Eating Cheese, Yogurt and Butter Could Help Lower Your Risk of Developing Type 2 Diabetes

Scientists found that people who consumed fat-rich dairy, such as cheese, cream and yogurt, were less likely than those who did not to be diagnosed with type 2 diabetes (file image)

Eating cheese could help lower your risk of developing type 2 diabetes, according to new research.

Scientists found that people who consumed fat-rich dairy, such as cheese, cream and yogurt, were less likely than those who did not to be diagnosed with the disease.

The last few years have seen the rise of the anti-dairy health fad, with advocates saying whole milk and other dairy products are high in calories and saturated fat.

But the team, led by the University of Cambridge in the UK, says its findings show that consuming dairy shouldn’t be discouraged – and that a reexamination of the potential metabolic benefits of dairy is needed.

Currently, the US Dietary Guidelines for Americans 2015-2020 recommends no more than three servings of dairy per day and advises to choose fat-free and low-fat options.

This is based on research that has shown saturated fats found in whole-fat products raises your LDL cholesterol, a marker of heart disease.

However, past evidence has suggested there are a number of nutrients found in dairy products including calcium, potassium, magnesium, vitamins K1 and K2, and probiotics (in yogurt) that could contribute to a healthy diet.

Some previous research has found that eating dairy products, particularly cheese and yogurt, was linked to a lower incidence of type 2 diabetes – but findings have been inconsistent.

For the review, the team tracked more than 63,600 adults over the course of 20 years from 16 different studies.
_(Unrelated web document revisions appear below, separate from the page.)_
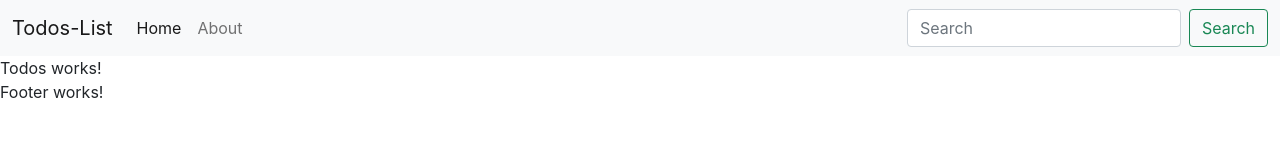
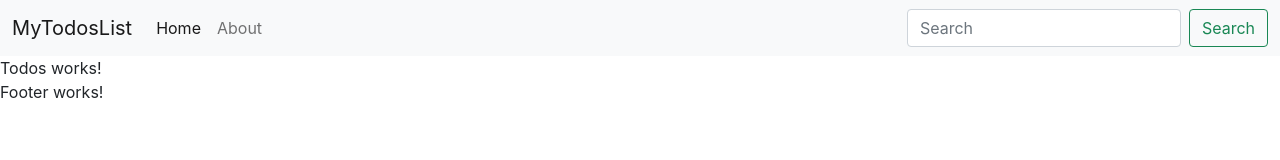
Before and after one commit to sonishalini/Reactproject, a React (Create React App) app: page / in a window 1280 px wide. Shown: the top 160 px of the page. Built offline with nearby package versions, Linux system fonts and the light colour scheme.

Commit message:
Header Component is Completed

```diff
--- a/src/App.js
+++ b/src/App.js
@@ -1,14 +1,13 @@
-import logo from "./logo.svg";
 import "./App.css"; //inject
 import Header from "./MyComponents/Header";
 import { Todos } from "./MyComponents/Todos";
 import { Footer } from "./MyComponents/Footer";
 
 function App() {
-  let myVariable = 345;
   return (
     <>
-      <Header />
+      {/* <Header title="MyTodosList" searchBar={false} /> */}
+      <Header title="MyTodosList" />
       <Todos />
       <Footer />
     </>
--- a/src/MyComponents/Header.js
+++ b/src/MyComponents/Header.js
@@ -1,12 +1,13 @@
 //rfc (react function based component)
 import React from "react";
+import PropTypes from "prop-types";
 
-export default function Header() {
+export default function Header(props) {
   return (
     <nav className="navbar navbar-expand-lg navbar-light bg-light">
       <div className="container-fluid">
         <a className="navbar-brand" href="#">
-          Todos-List
+          {props.title}
         </a>
         <button
           className="navbar-toggler"
@@ -32,6 +33,7 @@ export default function Header() {
               </a>
             </li>
           </ul>
+          {props.searchBar ? (
             <form className="d-flex">
               <input
                 className="form-control me-2"
@@ -43,8 +45,21 @@ export default function Header() {
                 Search
               </button>
             </form>
+          ) : (
+            ""
+          )}
         </div>
       </div>
     </nav>
   );
 }
+
+Header.defaultProps = {
+  title: "your title here!",
+  searchBar: true,
+};
+
+Header.propTypes = {
+  title: PropTypes.string,
+  searchBar: PropTypes.bool.isRequired,
+};
```
Lines whose indentation alone changed are shown as unchanged.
The participants were tested for dairy-fat biomarkers, molecules in the body that act as indicators that dairy was consumed.

All the adults were free from type 2 diabetes when the study began but, during the follow-up period, more than 15,100 developed the condition.

In each of the studies, the researchers analyzed the relationships of dairy fat biomarkers with the risk of developing type 2 diabetes.

They found that that participants with higher concentrations of dairy-fat biomarkers had a lower risk of developing type 2 diabetes.

People among the top-fifth of high concentrations of dairy-fat biomarkers had a 30 percent lower risk of the disease compared to the bottom-fifth.

This was independent of other potential risk factors including age, sex, race ethnicity, socioeconomic status, physical activity and obesity.

‘Our results provide the most comprehensive global evidence to date about dairy fat biomarkers and their relationship with lower risk of type 2 diabetes,’ said lead author, Dr Fumiaki Imamura from the Medical Research Council Epidemiology Unit at the University of Cambridge.

‘We’re aware that our biomarker work has limitations and requires further research on underlying mechanisms, but at the very least, the available evidence about dairy fat does not indicate any increased risk for the development of type 2 diabetes.’

The researchers note that their findings cannot distinguish which dairy products offer the greatest protection.

For future research, the team would like to examine different types of dairy products eaten in diverse populations to see if preparation methods play a role.

The study comes on the heels of research published last month from McMaster University in Ontario, Canada, that found three servings of dairy per day could help lower your risk of heart disease.

A serving was determined as being equivalent to a glass of milk, a cup of yogurt, one 15 gram slice of cheese, or a teaspoon of butter.

SOURCE: Daily Mail, Mary Kekatos